Initially, whether or not Kat's mother has been murdered or simply left of her own accord is a mystery, Detective Scieziesciez having his work cut out for him. As Kat begins sessions with physiatrist Dr Thaler (Angela Bassett), we gradually learn more and more about her mother, a disgruntled housewife who isn't cut out for a life of domestic bliss.

Infuriated at being trapped in a role she doesn't wish to play, Kat's mother Eve develops a twisted sense of loathing towards her husband, and becomes abusively jealous towards her daughter. Slowly, we see her fragmented demeanour chip away, as she gradually goes mad, her insanity reaching its peak just before her disappearance.

This event however is somewhat shafted to the background, as the main focus of the film is Kat's emotional and psychological state following the incident. Surprisingly, Kat is rather nonchalant about the whole thing, the only indication of her having any emotional connection to her mother whatsoever being the fact that she is continuously having a series of strange dreams about her.

What happens next? Well you'll just have to buy yourself a copy of the DVD, because my plot-retelling is officially coming to an end.

As I hinted before, this movie was actually really amazing. I really only decided to watch it on a whim, but in hindsight, am definitely glad I did. Above all else, I'd say this movie was just genuinely interesting. I guess that plot wise there wasn't that much happening, but in this case, that certainly isn't a bad thing. It focusses more on the characters than the actual events taking place, which is pretty refreshing in world full of dull action movies. Instead of turning this into some sort of horrific murder mystery, director Gregg Araki downplayed the possible foul play and honed in on the intricacies and eccentricities of a bunch of deliberately, not particularly likeable characters.
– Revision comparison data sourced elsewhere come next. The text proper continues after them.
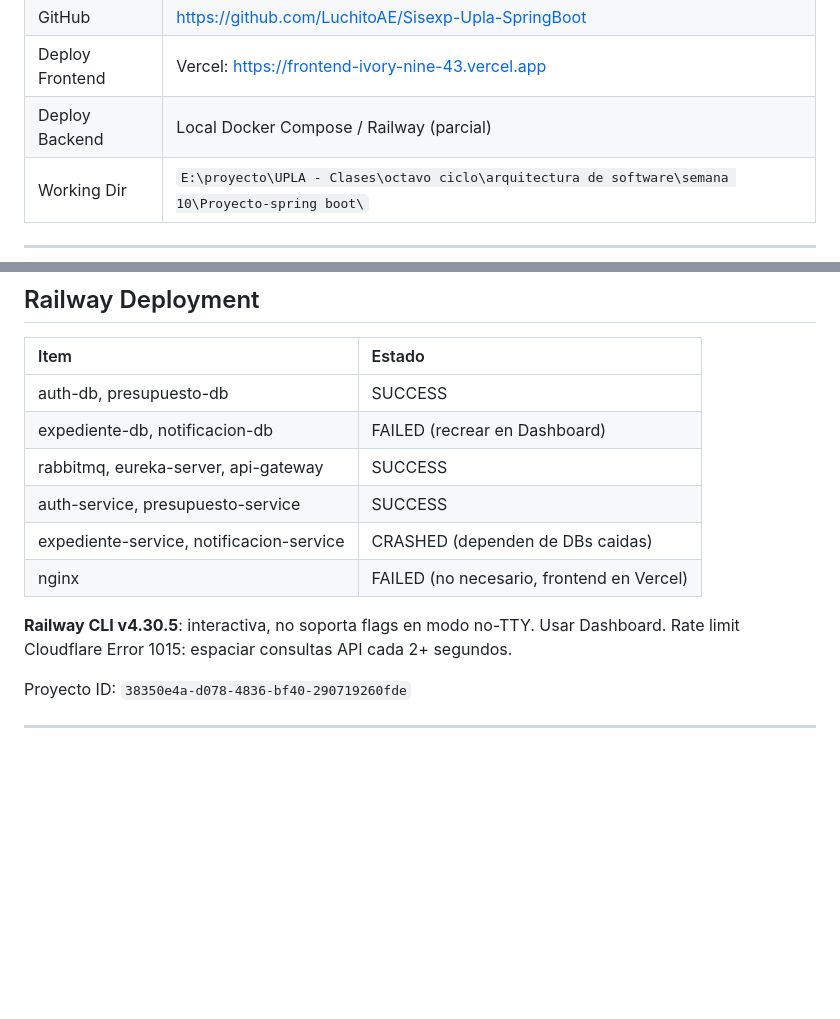
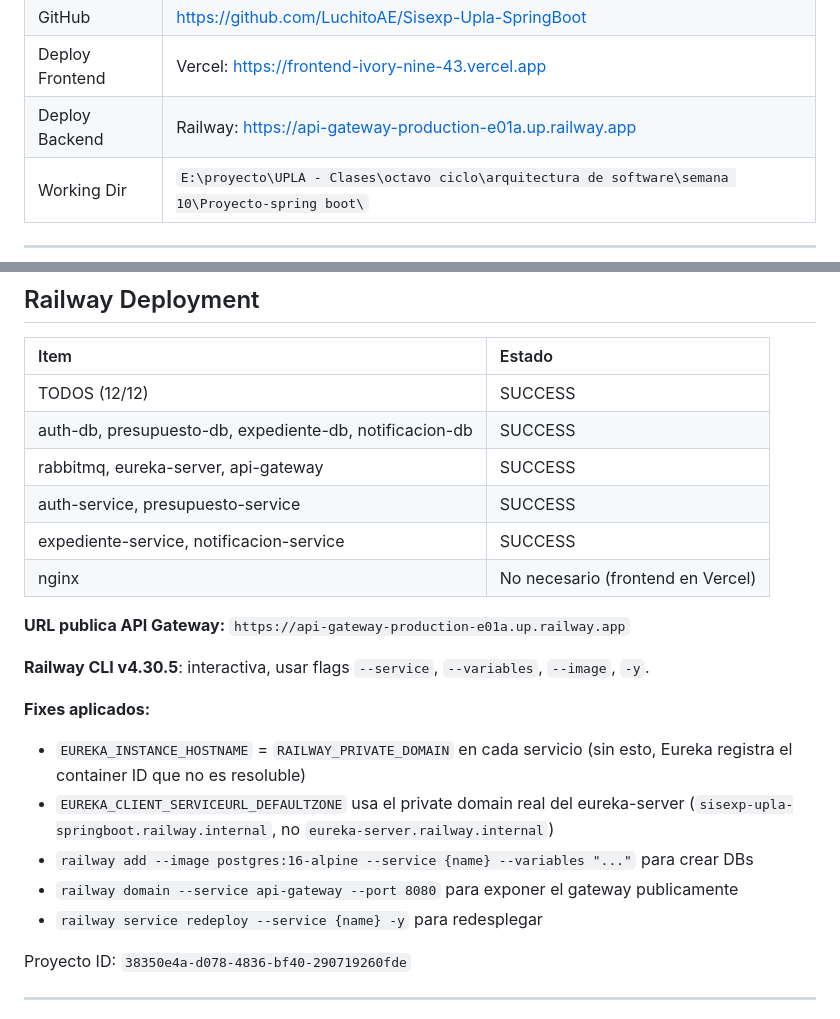
Before and after one commit to LuchitoAE/Sisexp-Upla-SpringBoot, a Markdown page: AGENTS.md, 2 parts joined by grey strips. Rendered like a GitHub page; blank space fills up the shorter version.

Commit message:
docs: actualizar AGENTS.md con estado Railway 12/12 SUCCESS + URL publica

```diff
--- a/AGENTS.md
+++ b/AGENTS.md
@@ -17,7 +17,7 @@ Arquitectura de microservicios con 12 contenedores Docker Compose. Proyecto fina
 | Auth | JWT stateless (jjwt 0.12.6) |
 | GitHub | https://github.com/LuchitoAE/Sisexp-Upla-SpringBoot |
 | Deploy Frontend | Vercel: https://frontend-ivory-nine-43.vercel.app |
-| Deploy Backend | Local Docker Compose / Railway (parcial) |
+| Deploy Backend | Railway: https://api-gateway-production-e01a.up.railway.app |
 | Working Dir | `E:\proyecto\UPLA - Clases\octavo ciclo\arquitectura de software\semana 10\Proyecto-spring boot\` |
 
 ---
@@ -196,14 +196,23 @@ Todos los montos: BigDecimal precision=12 scale=2. Enums: @Enumerated(EnumType.S
 
 | Item | Estado |
 |:-----|:------|
-| auth-db, presupuesto-db | SUCCESS |
-| expediente-db, notificacion-db | FAILED (recrear en Dashboard) |
+| TODOS (12/12) | SUCCESS |
+| auth-db, presupuesto-db, expediente-db, notificacion-db | SUCCESS |
 | rabbitmq, eureka-server, api-gateway | SUCCESS |
 | auth-service, presupuesto-service | SUCCESS |
-| expediente-service, notificacion-service | CRASHED (dependen de DBs caidas) |
-| nginx | FAILED (no necesario, frontend en Vercel) |
+| expediente-service, notificacion-service | SUCCESS |
+| nginx | No necesario (frontend en Vercel) |
 
-**Railway CLI v4.30.5**: interactiva, no soporta flags en modo no-TTY. Usar Dashboard. Rate limit Cloudflare Error 1015: espaciar consultas API cada 2+ segundos.
+**URL publica API Gateway:** `https://api-gateway-production-e01a.up.railway.app`
+
+**Railway CLI v4.30.5**: interactiva, usar flags `--service`, `--variables`, `--image`, `-y`.
+
+**Fixes aplicados:**
+- `EUREKA_INSTANCE_HOSTNAME` = `RAILWAY_PRIVATE_DOMAIN` en cada servicio (sin esto, Eureka registra el container ID que no es resoluble)
+- `EUREKA_CLIENT_SERVICEURL_DEFAULTZONE` usa el private domain real del eureka-server (`sisexp-upla-springboot.railway.internal`, no `eureka-server.railway.internal`)
+- `railway add --image postgres:16-alpine --service {name} --variables "..."` para crear DBs
+- `railway domain --service api-gateway --port 8080` para exponer el gateway publicamente
+- `railway service redeploy --service {name} -y` para redesplegar
 
 Proyecto ID: `38350e4a-d078-4836-bf40-290719260fde`
 
```
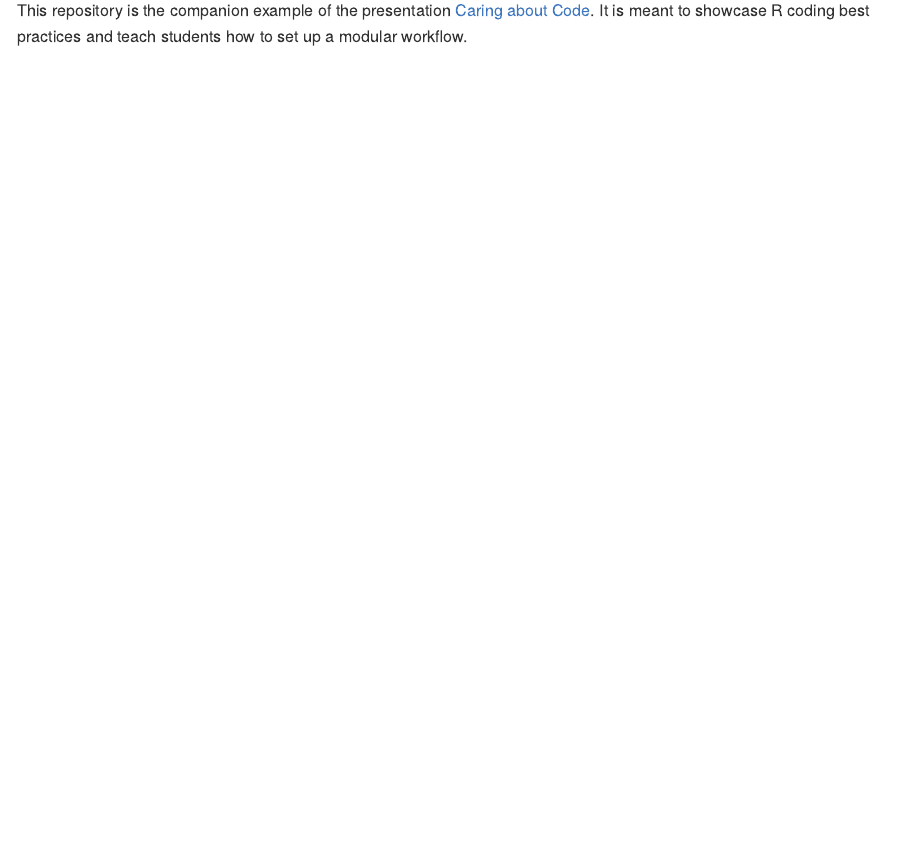
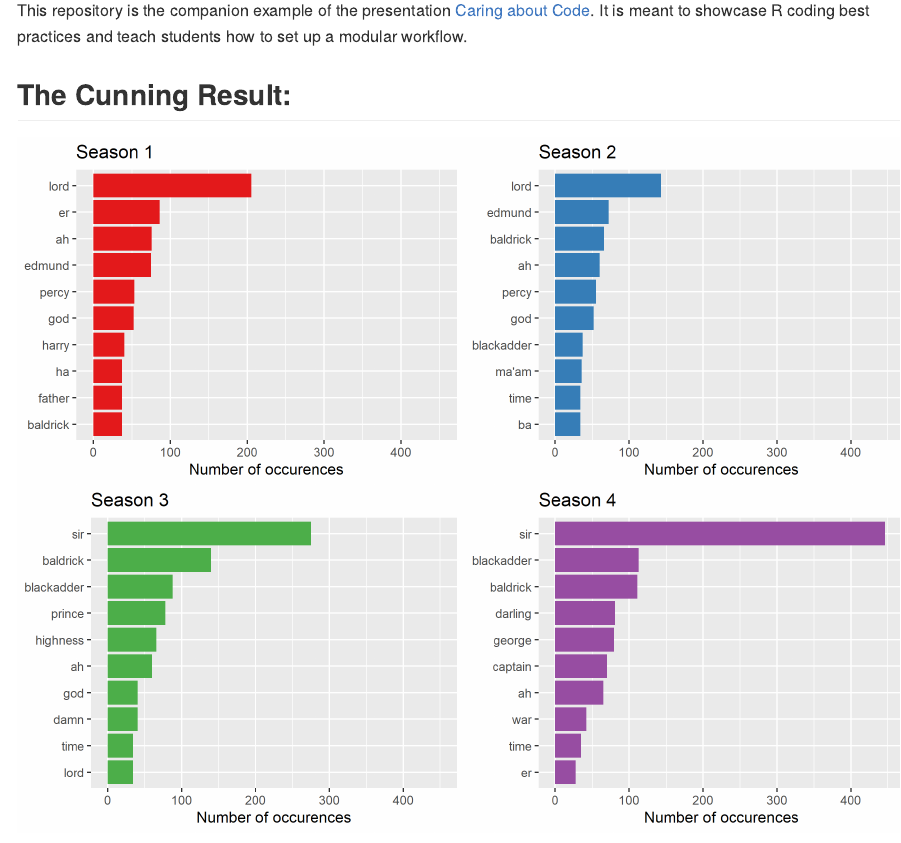
Before and after one commit to ALanguillaume/blackadder, an R Markdown document (README.Rmd): the page in a window 1100 px wide, from 110 px down. Rendered offline with R 4.5, knitr and Pandoc, with nearby package versions.

Commit message:
add figure in README

````diff
--- a/README.Rmd
+++ b/README.Rmd
@@ -20,0 +23,5 @@ This repository is the companion example of the presentation [Caring about Code]
+## The Cunning Result:
+
+```{r, echo = FALSE, fig.align = 'center', fig.dim = c(9, 7)}
+image_read(here("./results/figures/top-10-words-season.png"))
+```
````
Also changed, not shown: README.md, README_files/figure-gfm/unnamed-chunk-1-1.png (added), README.Rmd (4 more changed lines).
One of the contributing factors to me enjoying this film so much was the acting performances. Yes, I'll come out right now and say it, I'm quite judgy, however, there were luckily very few flaws in this department. Shailene played her role awesomely, and in my opinion, flawlessly, though if I'm being honest, I totally expected that to be the case. As she's relatively new to the limelight, her acting chops must be pretty spectacular to land this many big-name roles in such a short space of time. However, for the first time ever, we were able to see her play quite a different character, straying away from her usual goody-two-shoes type role. Instead, she was edgier, and frankly, less likeable than we've ever seen her before, which totally worked, and although it may not sound like it, is actually a massive compliment.

Another stand-out actress was Eva Green in the role of Kat's mother. Say whatever you want about her, but there's not denying that she plays insanity like no one else. I knew her only from 'Dark Shadows' prior to seeing this film, and was kind of taken by surprise to see her as a suburban housewife. As she slowly become more and more unhinged, that's when you could see Eva totally come into her element. I'm not gonna lie, she was totally manic, and it kind of freaked me out a bit (which of course was the desired effect, so A for effort). Occasionally, it felt as if Eva's insanity went a little over the top, however there's no doubting she was totally engaging the whole time. Despite the character's lunacy and cruelty, by the end, I still couldn't see her as an anti-hero, which must be really clever acting on Eva's part. Because yes, she's totally flawed and not at all likeable, but you still can't manage to villanise her.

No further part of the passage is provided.